[User interface change data]
*****

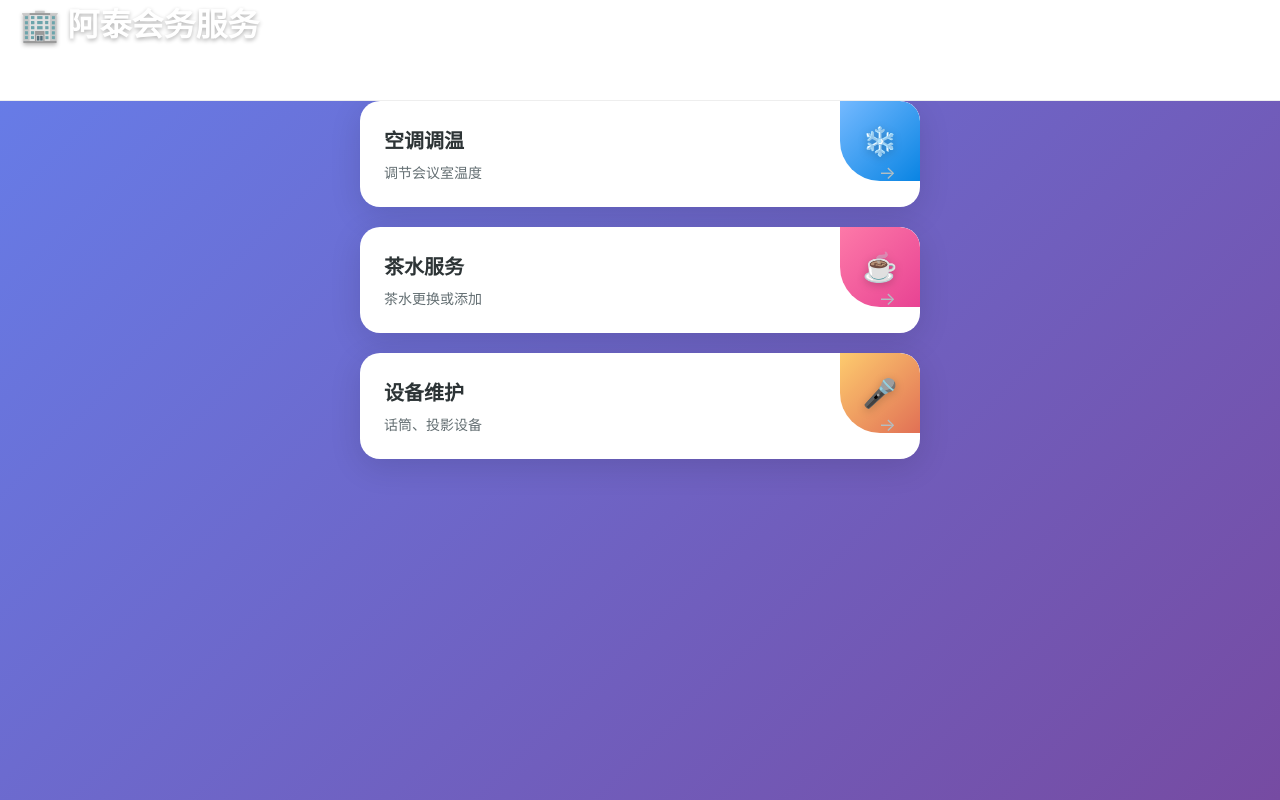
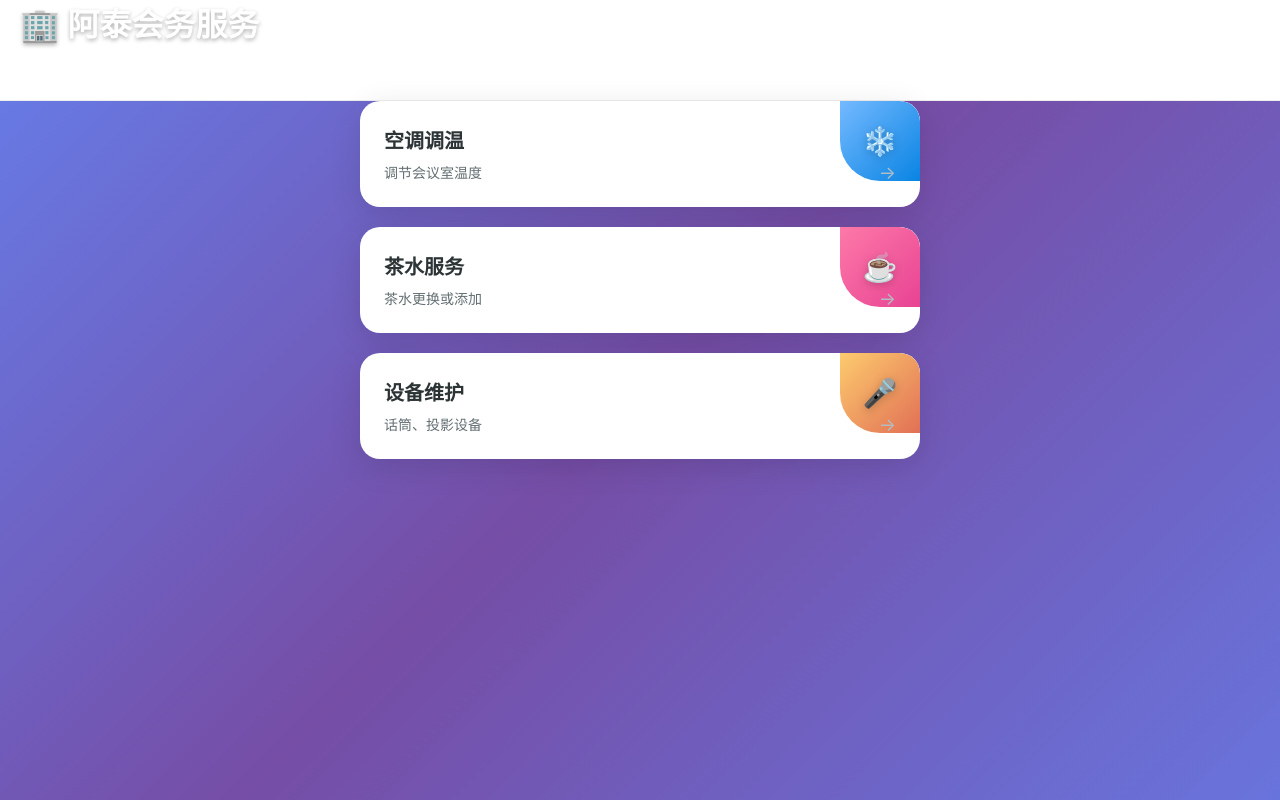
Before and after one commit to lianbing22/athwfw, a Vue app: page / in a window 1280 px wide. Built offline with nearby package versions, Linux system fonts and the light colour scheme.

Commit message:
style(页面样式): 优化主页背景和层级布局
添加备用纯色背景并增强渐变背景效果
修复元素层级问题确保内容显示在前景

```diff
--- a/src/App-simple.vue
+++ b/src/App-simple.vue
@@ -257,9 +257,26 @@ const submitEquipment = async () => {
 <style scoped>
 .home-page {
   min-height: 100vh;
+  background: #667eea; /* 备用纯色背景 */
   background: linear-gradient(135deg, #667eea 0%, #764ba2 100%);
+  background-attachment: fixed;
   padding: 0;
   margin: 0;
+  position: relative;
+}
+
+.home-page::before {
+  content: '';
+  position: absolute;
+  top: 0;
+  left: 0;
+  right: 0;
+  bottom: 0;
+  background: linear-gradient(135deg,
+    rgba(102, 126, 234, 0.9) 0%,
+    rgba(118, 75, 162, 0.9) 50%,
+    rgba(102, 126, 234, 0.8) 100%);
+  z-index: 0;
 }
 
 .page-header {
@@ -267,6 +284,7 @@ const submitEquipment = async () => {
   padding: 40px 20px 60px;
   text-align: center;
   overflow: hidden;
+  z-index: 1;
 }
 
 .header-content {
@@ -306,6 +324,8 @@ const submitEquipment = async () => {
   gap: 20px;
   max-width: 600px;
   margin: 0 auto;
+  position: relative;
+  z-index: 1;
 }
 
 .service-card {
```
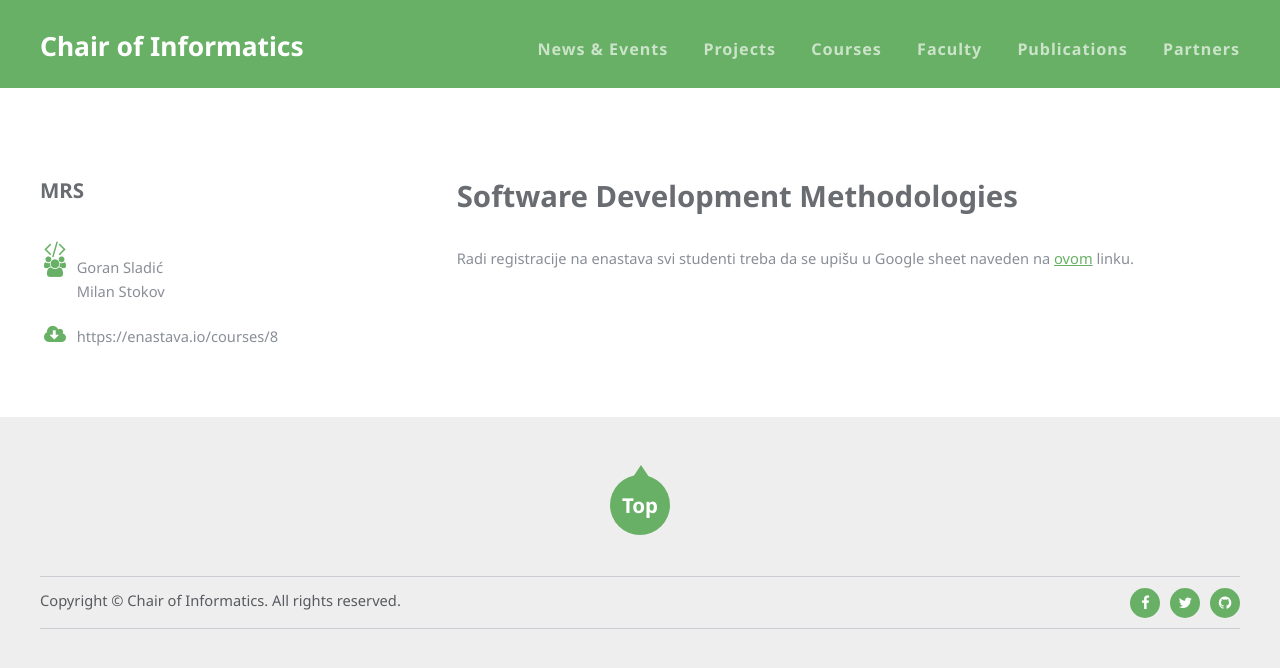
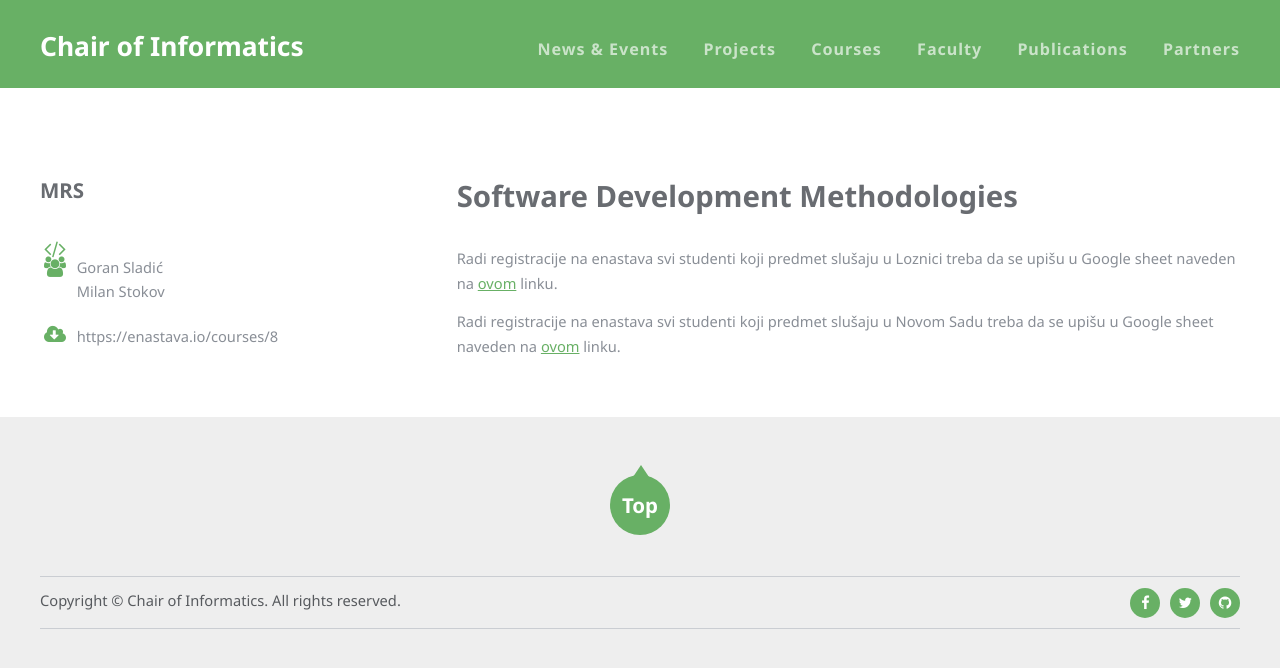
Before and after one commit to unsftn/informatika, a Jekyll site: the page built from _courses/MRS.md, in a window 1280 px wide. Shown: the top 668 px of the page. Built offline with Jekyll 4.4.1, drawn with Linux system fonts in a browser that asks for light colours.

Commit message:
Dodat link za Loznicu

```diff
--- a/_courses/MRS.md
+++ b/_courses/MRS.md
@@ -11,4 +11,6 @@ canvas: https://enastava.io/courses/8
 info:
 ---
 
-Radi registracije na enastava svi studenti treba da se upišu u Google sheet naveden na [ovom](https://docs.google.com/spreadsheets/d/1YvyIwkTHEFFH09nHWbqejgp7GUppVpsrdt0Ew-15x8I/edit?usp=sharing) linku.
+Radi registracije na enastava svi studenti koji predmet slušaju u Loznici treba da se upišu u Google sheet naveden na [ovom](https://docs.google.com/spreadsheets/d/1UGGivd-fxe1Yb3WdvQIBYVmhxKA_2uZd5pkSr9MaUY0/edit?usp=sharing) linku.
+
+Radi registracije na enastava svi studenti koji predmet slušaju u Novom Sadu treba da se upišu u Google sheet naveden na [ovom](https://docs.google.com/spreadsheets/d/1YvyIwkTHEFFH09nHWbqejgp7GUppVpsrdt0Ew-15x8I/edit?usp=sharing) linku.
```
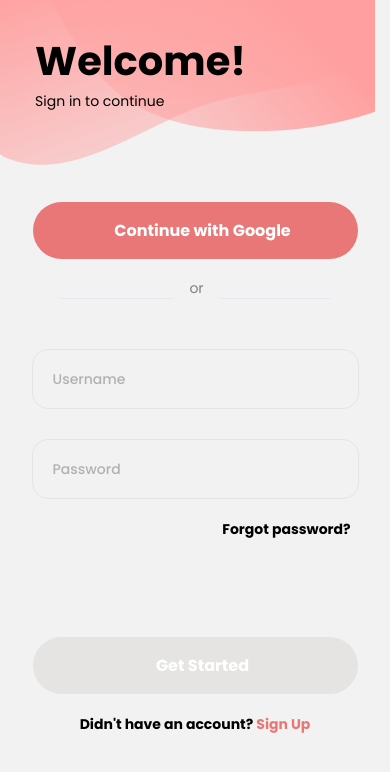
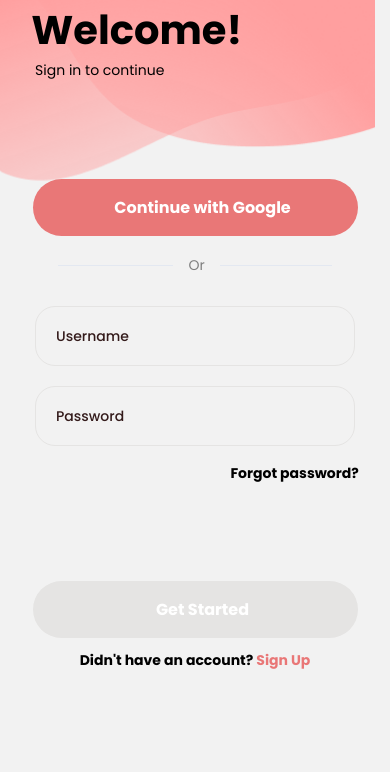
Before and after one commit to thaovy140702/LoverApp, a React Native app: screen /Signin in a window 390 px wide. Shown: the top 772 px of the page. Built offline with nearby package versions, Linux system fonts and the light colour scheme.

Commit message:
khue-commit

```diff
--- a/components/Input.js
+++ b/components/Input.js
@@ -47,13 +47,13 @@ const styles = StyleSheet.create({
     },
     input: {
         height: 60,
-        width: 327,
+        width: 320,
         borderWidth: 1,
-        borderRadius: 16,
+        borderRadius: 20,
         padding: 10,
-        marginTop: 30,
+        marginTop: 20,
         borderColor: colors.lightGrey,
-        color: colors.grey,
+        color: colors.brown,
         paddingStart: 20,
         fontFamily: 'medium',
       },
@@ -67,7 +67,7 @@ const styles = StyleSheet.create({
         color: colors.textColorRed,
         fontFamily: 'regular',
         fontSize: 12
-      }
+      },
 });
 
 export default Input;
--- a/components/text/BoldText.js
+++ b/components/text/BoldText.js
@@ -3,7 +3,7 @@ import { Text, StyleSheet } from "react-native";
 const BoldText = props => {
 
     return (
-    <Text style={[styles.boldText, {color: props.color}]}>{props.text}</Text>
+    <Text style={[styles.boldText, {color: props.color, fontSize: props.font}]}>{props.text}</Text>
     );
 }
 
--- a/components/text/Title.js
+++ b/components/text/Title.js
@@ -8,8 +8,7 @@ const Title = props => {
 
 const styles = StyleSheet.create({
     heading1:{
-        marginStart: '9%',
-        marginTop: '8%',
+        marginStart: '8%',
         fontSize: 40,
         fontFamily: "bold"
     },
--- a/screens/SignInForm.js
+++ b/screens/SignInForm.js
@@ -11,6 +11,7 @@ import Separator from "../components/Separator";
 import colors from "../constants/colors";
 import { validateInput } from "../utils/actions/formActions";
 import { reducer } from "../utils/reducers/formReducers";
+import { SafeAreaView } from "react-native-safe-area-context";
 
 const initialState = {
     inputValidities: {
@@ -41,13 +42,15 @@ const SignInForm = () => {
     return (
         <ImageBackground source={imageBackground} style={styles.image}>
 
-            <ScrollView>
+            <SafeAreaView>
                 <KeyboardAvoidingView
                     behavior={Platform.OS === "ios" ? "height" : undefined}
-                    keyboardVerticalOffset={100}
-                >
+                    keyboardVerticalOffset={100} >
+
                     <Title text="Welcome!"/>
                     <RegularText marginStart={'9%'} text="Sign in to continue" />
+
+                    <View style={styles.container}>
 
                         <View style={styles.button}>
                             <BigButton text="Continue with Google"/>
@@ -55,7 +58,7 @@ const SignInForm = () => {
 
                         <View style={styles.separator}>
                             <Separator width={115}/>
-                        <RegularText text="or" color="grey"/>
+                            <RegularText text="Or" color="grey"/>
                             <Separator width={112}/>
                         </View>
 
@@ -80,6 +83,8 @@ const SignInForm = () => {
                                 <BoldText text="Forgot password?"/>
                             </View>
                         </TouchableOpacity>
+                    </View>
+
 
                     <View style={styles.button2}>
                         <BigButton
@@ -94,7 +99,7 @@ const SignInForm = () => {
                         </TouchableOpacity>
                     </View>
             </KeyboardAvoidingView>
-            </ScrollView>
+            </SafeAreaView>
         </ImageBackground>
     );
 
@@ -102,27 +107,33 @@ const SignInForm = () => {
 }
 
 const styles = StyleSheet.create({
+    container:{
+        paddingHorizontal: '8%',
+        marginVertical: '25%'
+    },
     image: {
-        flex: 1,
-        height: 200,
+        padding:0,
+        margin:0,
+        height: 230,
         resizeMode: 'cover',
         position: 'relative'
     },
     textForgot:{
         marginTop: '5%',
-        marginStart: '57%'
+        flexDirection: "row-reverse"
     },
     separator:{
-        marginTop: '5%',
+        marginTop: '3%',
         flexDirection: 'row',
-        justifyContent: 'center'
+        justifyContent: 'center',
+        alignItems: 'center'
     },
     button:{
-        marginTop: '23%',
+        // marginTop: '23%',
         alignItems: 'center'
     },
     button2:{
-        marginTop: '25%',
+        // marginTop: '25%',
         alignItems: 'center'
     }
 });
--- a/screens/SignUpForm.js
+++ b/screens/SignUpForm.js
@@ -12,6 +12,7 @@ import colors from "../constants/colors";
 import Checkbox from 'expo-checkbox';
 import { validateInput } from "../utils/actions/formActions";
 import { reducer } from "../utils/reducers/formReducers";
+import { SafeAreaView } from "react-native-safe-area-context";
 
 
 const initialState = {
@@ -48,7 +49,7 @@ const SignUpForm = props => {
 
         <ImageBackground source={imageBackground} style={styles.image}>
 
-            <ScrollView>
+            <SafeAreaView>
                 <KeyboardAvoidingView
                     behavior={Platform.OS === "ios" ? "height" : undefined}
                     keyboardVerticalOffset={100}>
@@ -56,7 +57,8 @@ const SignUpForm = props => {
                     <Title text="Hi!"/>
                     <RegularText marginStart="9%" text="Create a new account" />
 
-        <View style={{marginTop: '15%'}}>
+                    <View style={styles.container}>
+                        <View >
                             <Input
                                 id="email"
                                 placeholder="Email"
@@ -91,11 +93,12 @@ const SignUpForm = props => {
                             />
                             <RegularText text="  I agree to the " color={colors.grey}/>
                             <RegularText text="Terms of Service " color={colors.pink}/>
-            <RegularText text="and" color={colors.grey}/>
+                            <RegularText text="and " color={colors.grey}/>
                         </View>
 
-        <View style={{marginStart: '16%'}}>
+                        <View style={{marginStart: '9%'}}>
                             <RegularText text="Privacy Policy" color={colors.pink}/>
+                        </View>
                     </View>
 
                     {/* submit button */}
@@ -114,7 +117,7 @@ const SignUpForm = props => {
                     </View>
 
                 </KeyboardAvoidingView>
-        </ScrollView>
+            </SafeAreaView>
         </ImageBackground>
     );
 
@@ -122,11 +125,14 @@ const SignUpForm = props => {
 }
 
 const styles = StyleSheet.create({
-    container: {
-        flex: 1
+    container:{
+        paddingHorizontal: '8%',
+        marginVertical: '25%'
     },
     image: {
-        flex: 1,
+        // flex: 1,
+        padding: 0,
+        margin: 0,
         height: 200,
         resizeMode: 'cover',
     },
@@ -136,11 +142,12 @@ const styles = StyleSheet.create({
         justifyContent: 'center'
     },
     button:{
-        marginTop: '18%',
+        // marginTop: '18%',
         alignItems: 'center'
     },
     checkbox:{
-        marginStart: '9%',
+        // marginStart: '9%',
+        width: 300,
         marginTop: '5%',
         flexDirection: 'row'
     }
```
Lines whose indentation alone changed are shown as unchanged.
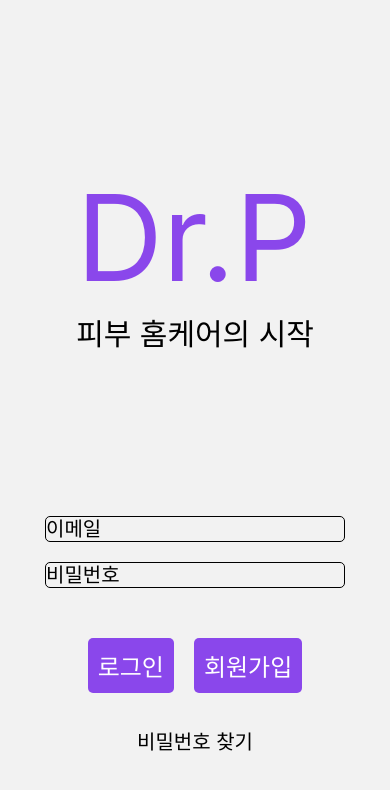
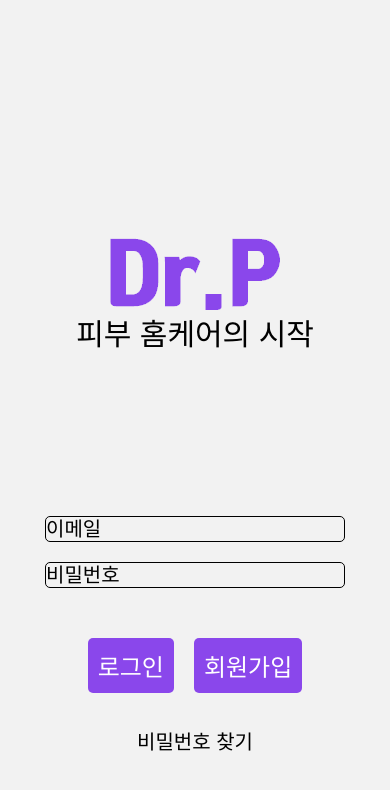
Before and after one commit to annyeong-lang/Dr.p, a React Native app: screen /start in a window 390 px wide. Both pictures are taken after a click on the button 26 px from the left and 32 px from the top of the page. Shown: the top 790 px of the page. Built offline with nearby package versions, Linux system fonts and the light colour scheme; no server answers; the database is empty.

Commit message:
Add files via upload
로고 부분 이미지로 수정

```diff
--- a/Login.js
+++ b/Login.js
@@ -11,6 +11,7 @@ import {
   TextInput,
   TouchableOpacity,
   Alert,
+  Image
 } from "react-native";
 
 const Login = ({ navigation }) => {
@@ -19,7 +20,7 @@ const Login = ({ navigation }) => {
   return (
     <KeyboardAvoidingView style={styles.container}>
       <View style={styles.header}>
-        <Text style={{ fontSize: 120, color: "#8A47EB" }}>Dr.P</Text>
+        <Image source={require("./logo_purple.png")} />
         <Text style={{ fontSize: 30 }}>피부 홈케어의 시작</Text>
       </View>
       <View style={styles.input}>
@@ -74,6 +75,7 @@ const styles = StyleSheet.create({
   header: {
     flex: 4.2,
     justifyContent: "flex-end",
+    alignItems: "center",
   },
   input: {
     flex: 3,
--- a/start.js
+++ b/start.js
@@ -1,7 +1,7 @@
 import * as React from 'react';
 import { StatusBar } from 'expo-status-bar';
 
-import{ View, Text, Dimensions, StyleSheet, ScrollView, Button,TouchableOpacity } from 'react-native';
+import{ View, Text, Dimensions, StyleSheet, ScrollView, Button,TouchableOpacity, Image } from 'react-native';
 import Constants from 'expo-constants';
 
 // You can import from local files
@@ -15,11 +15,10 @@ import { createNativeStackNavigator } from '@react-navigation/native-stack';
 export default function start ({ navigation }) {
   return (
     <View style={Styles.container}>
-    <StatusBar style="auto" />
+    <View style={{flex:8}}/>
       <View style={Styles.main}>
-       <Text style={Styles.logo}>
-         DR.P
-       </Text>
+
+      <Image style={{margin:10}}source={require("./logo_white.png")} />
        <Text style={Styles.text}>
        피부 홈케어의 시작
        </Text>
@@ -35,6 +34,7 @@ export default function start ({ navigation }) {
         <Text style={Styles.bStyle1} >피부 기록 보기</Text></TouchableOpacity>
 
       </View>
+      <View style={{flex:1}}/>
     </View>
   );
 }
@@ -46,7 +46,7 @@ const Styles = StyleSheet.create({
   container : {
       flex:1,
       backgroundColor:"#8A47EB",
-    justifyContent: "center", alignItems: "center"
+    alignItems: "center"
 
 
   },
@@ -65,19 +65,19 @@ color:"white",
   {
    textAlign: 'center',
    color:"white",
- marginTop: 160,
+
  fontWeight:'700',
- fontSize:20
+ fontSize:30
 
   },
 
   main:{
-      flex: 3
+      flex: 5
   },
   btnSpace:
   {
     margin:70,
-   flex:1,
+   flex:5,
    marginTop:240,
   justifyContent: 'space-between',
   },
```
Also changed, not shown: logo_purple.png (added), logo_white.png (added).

*****

In the data above, each line holding "enastava" is to be found and copied.

Problem solution >>
@@ -11,4 +11,6 @@ canvas: https://enastava.io/courses/8
-Radi registracije na enastava svi studenti treba da se upišu u Google sheet naveden na [ovom](https://docs.google.com/spreadsheets/d/1YvyIwkTHEFFH09nHWbqejgp7GUppVpsrdt0Ew-15x8I/edit?usp=sharing) linku.
+Radi registracije na enastava svi studenti koji predmet slušaju u Loznici treba da se upišu u Google sheet naveden na [ovom](https://docs.google.com/spreadsheets/d/1UGGivd-fxe1Yb3WdvQIBYVmhxKA_2uZd5pkSr9MaUY0/edit?usp=sharing) linku.
+Radi registracije na enastava svi studenti koji predmet slušaju u Novom Sadu treba da se upišu u Google sheet naveden na [ovom](https://docs.google.com/spreadsheets/d/1YvyIwkTHEFFH09nHWbqejgp7GUppVpsrdt0Ew-15x8I/edit?usp=sharing) linku.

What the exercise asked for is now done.